(Your assignment): Every line of the listing that holds the word "query" should be returned.

(Extracted entries):
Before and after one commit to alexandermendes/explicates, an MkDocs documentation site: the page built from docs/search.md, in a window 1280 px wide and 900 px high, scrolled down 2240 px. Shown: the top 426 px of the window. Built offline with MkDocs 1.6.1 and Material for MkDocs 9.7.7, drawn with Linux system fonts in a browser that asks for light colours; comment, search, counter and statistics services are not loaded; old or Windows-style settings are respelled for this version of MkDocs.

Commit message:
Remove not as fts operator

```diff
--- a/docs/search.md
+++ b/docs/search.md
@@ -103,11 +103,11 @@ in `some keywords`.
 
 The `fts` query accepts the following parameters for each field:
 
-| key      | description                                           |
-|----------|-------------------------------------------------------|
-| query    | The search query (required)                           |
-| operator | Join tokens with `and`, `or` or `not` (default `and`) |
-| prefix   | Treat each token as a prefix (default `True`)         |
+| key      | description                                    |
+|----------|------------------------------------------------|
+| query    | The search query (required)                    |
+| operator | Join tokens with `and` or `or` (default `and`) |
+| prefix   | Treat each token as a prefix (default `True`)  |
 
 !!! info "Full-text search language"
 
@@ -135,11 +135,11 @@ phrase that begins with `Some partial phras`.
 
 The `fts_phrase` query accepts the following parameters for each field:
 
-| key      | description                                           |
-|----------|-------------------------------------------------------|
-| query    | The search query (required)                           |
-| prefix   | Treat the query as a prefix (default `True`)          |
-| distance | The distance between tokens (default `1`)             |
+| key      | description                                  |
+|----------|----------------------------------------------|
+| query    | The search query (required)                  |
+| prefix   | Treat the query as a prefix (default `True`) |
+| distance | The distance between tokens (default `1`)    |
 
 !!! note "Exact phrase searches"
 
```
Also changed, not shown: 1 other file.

(Solution):
 The `fts` query accepts the following parameters for each field:
-| query    | The search query (required)                           |
+| query    | The search query (required)                    |
 The `fts_phrase` query accepts the following parameters for each field:
-| query    | The search query (required)                           |
-| prefix   | Treat the query as a prefix (default `True`)          |
+| query    | The search query (required)                  |
+| prefix   | Treat the query as a prefix (default `True`) |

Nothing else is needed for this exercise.